Last Month, The Smithsonian announced the launch of Smithsonian Open Access, an initiative that removes Smithsonian copyright restrictions from about 2.8 million of its digital collection images and nearly two centuries of data. This means that people everywhere can now download, transform and share this open access content for any purpose, for free, without further permission from the Smithsonian.
Among museums and cultural institutions, this is the largest and most interdisciplinary open access program to date. “Open access is a milestone for the Smithsonian in our efforts to reach, educate and inspire audiences,” said Smithsonian Secretary Lonnie G. Bunch III. “Through this initiative, we are empowering people across the globe to re-imagine and repurpose our collections in creative new ways.”
Gift of Ira Blount
Anacostia Community Museum / Smithsonian Free Collection
In this paper silhouette cutting, a woman sits in a ladder-back chair, hand-sewing a nine-patch quilt that covers her lap like a full skirt. While the form obscures the quilter’s identity, the image may pay homage to artist Ira Blount’s mother, a seamstress who taught her sons to sew and made quilts to keep their family warm. The piece invites viewers to consider how the domestic arts have changed over time. In our current moment, when advances in technology and mass-production have eliminated the need for many traditional home crafts, these media are transformed into pleasurable hobbies. After moving to Washington, DC following World War II, Ira Blount mastered dozens of artisanal crafts. His love for crafting, learning, and community engagement would endure over the course of his long life and career.
Gift of Arthur S. Vernay
Cooper Hewitt / Smithsonian Design Museum
This seated full-length figure (facing right), is of a woman in a rocking chair, knitting. Research is still in progress at The Smithsonian.
Gift of William Greenbaum (c 1783)
National Portrait Gallery, Smithsonian Institution
Safe and Convenient Machine for Drawing Silhouettes:

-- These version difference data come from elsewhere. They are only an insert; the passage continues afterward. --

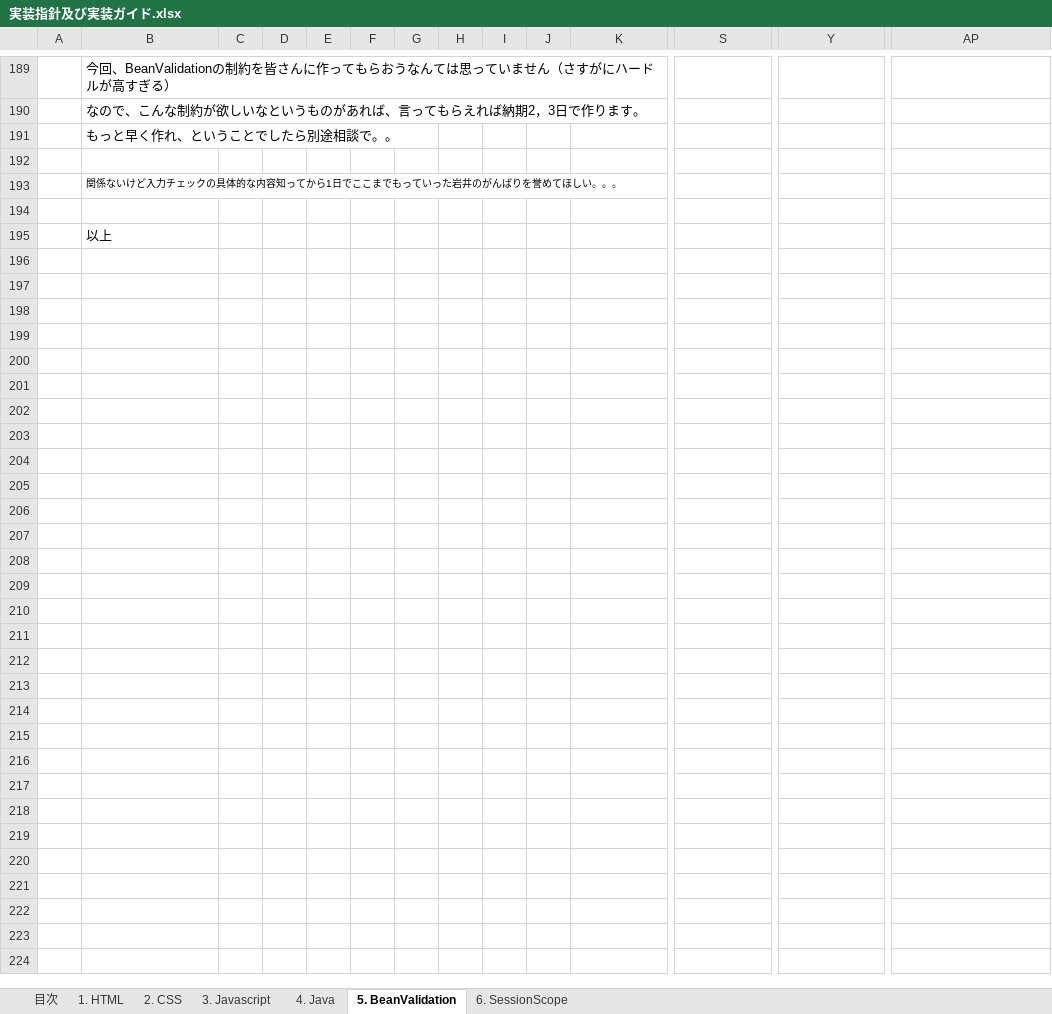
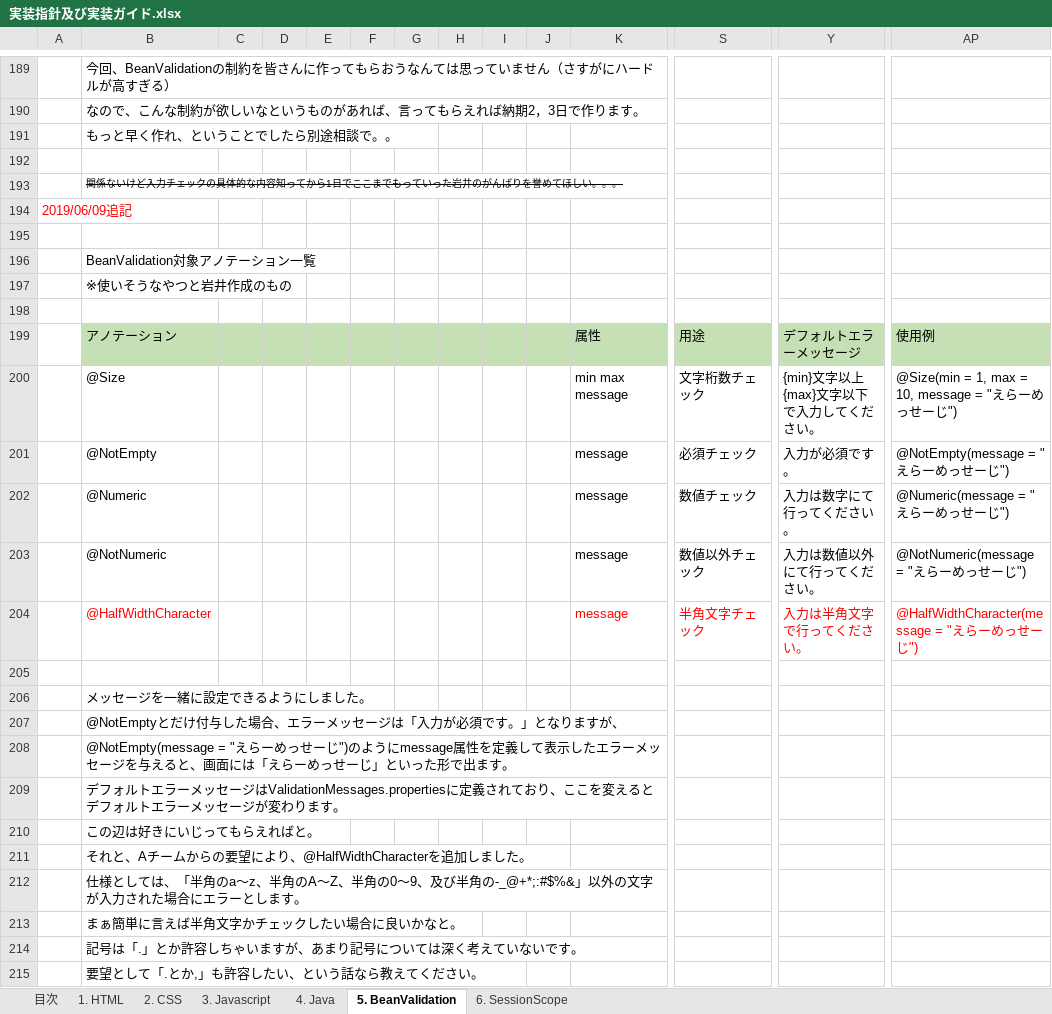
Before and after one commit to aimsoft2019kensyu/document, an Excel workbook: 実装指針及び実装ガイド.xlsx, sheet 5. BeanValidation, drawn as a sheet; only a part is shown, gaps mark what is left out; values as stored, in another font and other column widths than the file's, no borders; addresses are those after the commit; rows hold the shown columns only; the diff names each change by its address in the sheet, - before the commit and + after, or states it on an @@ line.

Commit message:
BeanValidationの修正

```diff
--- a/実装指針及び実装ガイド.xlsx (sheet 5. BeanValidation)
+++ b/実装指針及び実装ガイド.xlsx (sheet 5. BeanValidation)
-B193 strikethrough: off
+B193 strikethrough: on
+row 194: 2019/06/09追記
-B196: 以上
+B196: BeanValidation対象アノテーション一覧
+row 197:  | ※使いそうなやつと岩井作成のもの
+row 198: (empty)
+row 199:  | アノテーション |  |  |  |  |  |  |  |  | 属性 | 用途 | デフォルトエラーメッセージ | 使用例
+row 200:  | @Size |  |  |  |  |  |  |  |  | min max message | 文字桁数チェック | {min}文字以上{max}文字以下で入力してください。 | @Size(min = 1, max = 10, message = "えらーめっせーじ")
+row 201:  | @NotEmpty |  |  |  |  |  |  |  |  | message | 必須チェック | 入力が必須です。 | @NotEmpty(message = "えらーめっせーじ")
+row 202:  | @Numeric |  |  |  |  |  |  |  |  | message | 数値チェック | 入力は数字にて行ってください。 | @Numeric(message = "えらーめっせーじ")
+row 203:  | @NotNumeric |  |  |  |  |  |  |  |  | message | 数値以外チェック | 入力は数値以外にて行ってください。 | @NotNumeric(message = "えらーめっせーじ")
+row 204:  | @HalfWidthCharacter |  |  |  |  |  |  |  |  | message | 半角文字チェック | 入力は半角文字で行ってください。 | @HalfWidthCharacter(message = "えらーめっせーじ")
+row 205: (empty)
+row 206:  | メッセージを一緒に設定できるようにしました。
+row 207:  | @NotEmptyとだけ付与した場合、エラーメッセージは「入力が必須です。」となりますが、
+row 208:  | @NotEmpty(message = "えらーめっせーじ")のようにmessage属性を定義して表示したエラーメッセージを与えると、画面には「えらーめっせーじ」といった形で出ます。
+row 209:  | デフォルトエラーメッセージはValidationMessages.propertiesに定義されており、ここを変えるとデフォルトエラーメッセージが変わります。
+row 210:  | この辺は好きにいじってもらえればと。
+row 211:  | それと、Aチームからの要望により、@HalfWidthCharacterを追加しました。
+row 212:  | 仕様としては、「半角のa～z、半角のA～Z、半角の0～9、及び半角の-_@+*;:#$%&」以外の文字が入力された場合にエラーとします。
+row 213:  | まぁ簡単に言えば半角文字かチェックしたい場合に良いかなと。
+row 214:  | 記号は「.」とか許容しちゃいますが、あまり記号については深く考えていないです。
+row 215:  | 要望として「.とか,」も許容したい、という話なら教えてください。
```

Rough Translation: Here is the character that I bring to the Silhouette of a small young person. I find the goodness without much shrewdness. Clarity in ideas and the talent to conceive them with ease. A very industrious mind, but which is not dominated by an imagination. Very lively, and not attached to a scrupulous exactitude. We do not find in the copy, the character of gaiety announced by the original. But, the nose is the winner in the silhouette - it expresses more finesse. Artist: Rudolph Schellenburg, 1740 - 1806
“Open access exemplifies the Smithsonian’s core mission: the ‘increase and diffusion’ of knowledge our institution has fostered for nearly 175 years,” said John Davis, interim director of the Cooper Hewitt, Smithsonian Design Museum, who led the initiative from its inception. “With Smithsonian Open Access, we’re inviting people everywhere to make that knowledge their own––to share and build on our digital collections for everything from creative works, to education and scholarly research, to bold innovations we have yet to imagine.”
Take some time and scroll through the amazing collections. I typed in Silhouettes, Quilting, Fabric, Sewing - the various categories puts one in touch with museum specimens, artifacts and visual treasures.
There are over 2,000 images for "buttons" alone - in various mediums like, wood, brass, silver, ivory, with pearls, semi-precious stones, and more.
Bequest of Julia Hutchins Wolcott (ca. 1780)
Four buttons depicting a young woman catching a bird, from bird call to bird cage, all in carved ivory over a colored foil ground.
From the website: Welcome to Smithsonian Open Access, where you can download, share, and reuse millions of the Smithsonian’s images—right now, without asking. With new platforms and tools, you have easier access to more than 3 million 2D and 3D digital items from our collections—with many more to come. This includes images and data from across the Smithsonian’s 19 museums, nine research centers, libraries, archives, and the National Zoo.